◆ **The data**
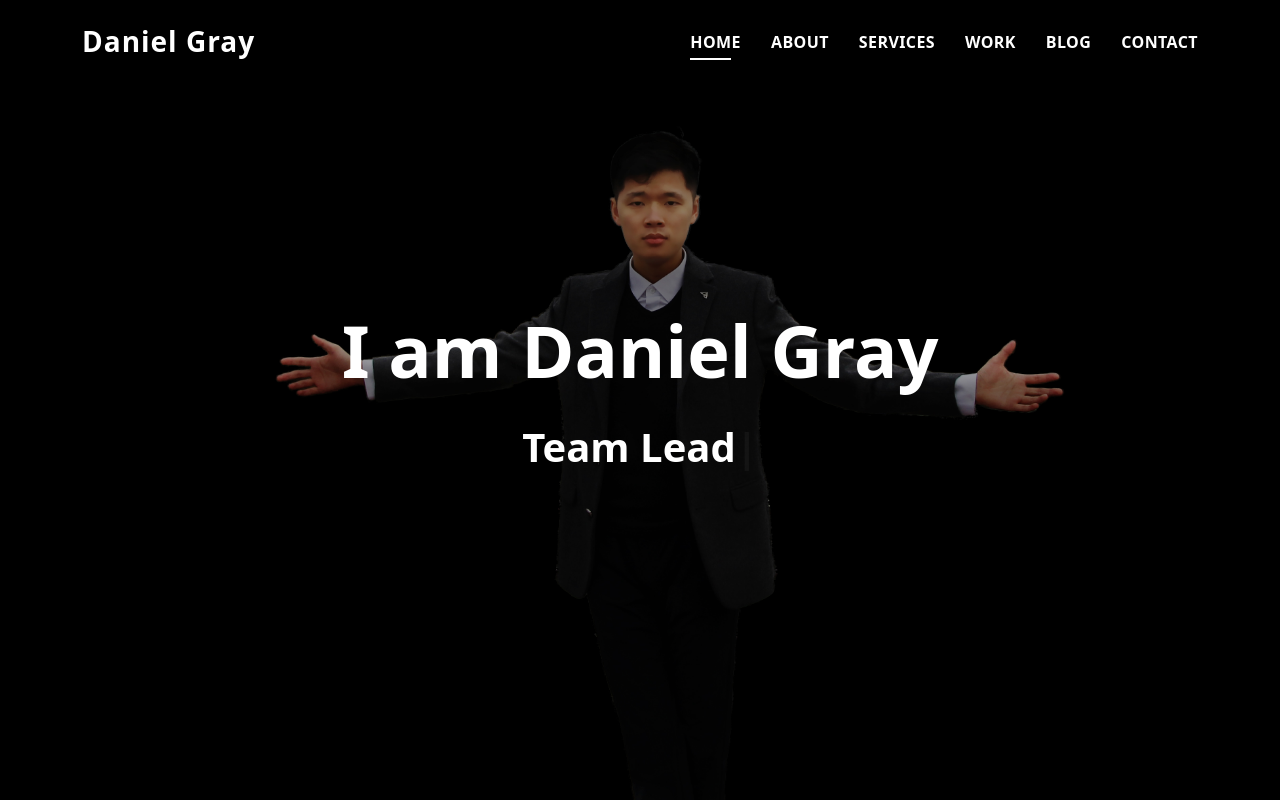
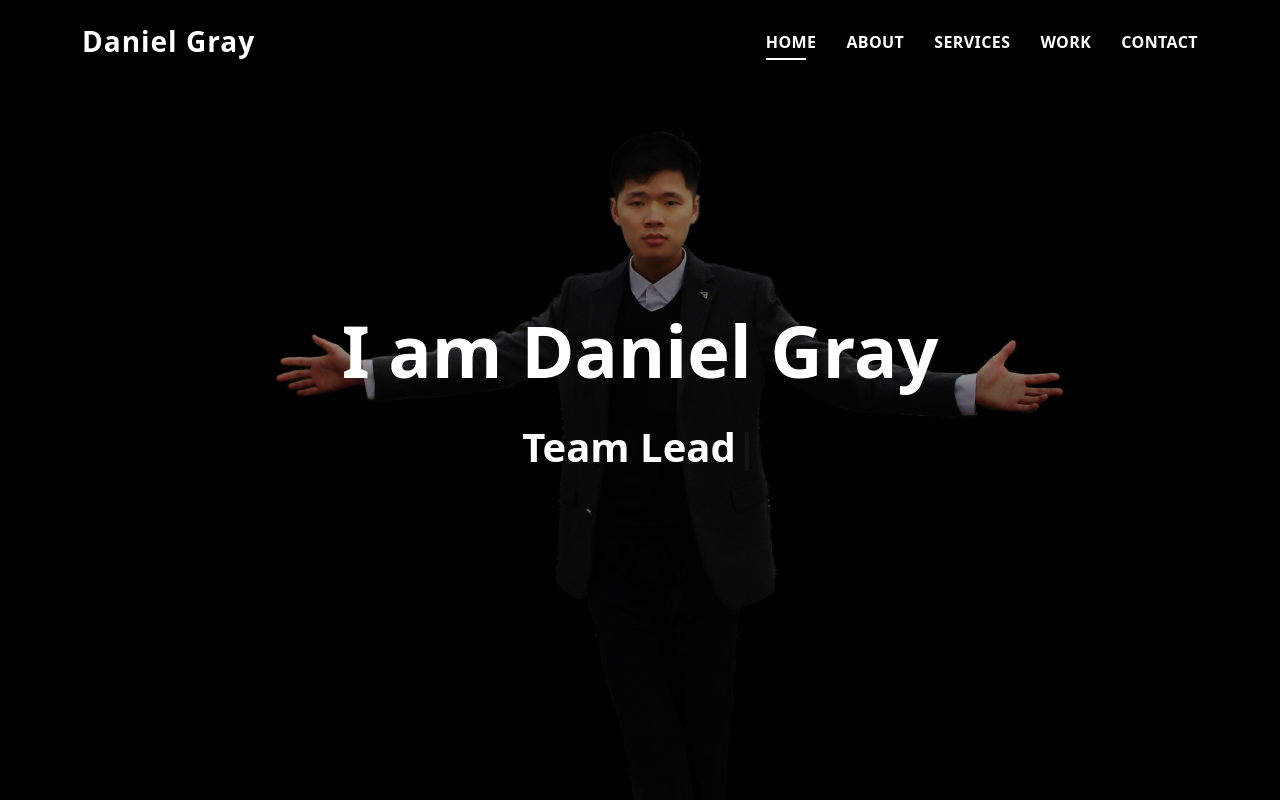
Before and after one commit to hyper-velocity/hyper-velocity.github.io, a plain HTML site: page index.html in a window 1280 px wide. Shown: the top 800 px of the page. Drawn offline with Linux system fonts and the light colour scheme.

Commit message:
blog section hidden

```diff
--- a/index.html
+++ b/index.html
@@ -39,7 +39,7 @@
           <li><a class="nav-link scrollto" href="#about">About</a></li>
           <li><a class="nav-link scrollto" href="#services">Services</a></li>
           <li><a class="nav-link scrollto " href="#work">Work</a></li>
-          <li><a class="nav-link scrollto " href="#blog">Blog</a></li>
+          <!-- <li><a class="nav-link scrollto " href="#blog">Blog</a></li> -->
           <li><a class="nav-link scrollto" href="#contact">Contact</a></li>
         </ul>
         <i class="bi bi-list mobile-nav-toggle"></i>
```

◆ **Assigned task**
Where does the word "blog" appear in the material above? Copy every line that holds it.

◆ **Answer**
blog section hidden
-          <li><a class="nav-link scrollto " href="#blog">Blog</a></li>
+          <!-- <li><a class="nav-link scrollto " href="#blog">Blog</a></li> -->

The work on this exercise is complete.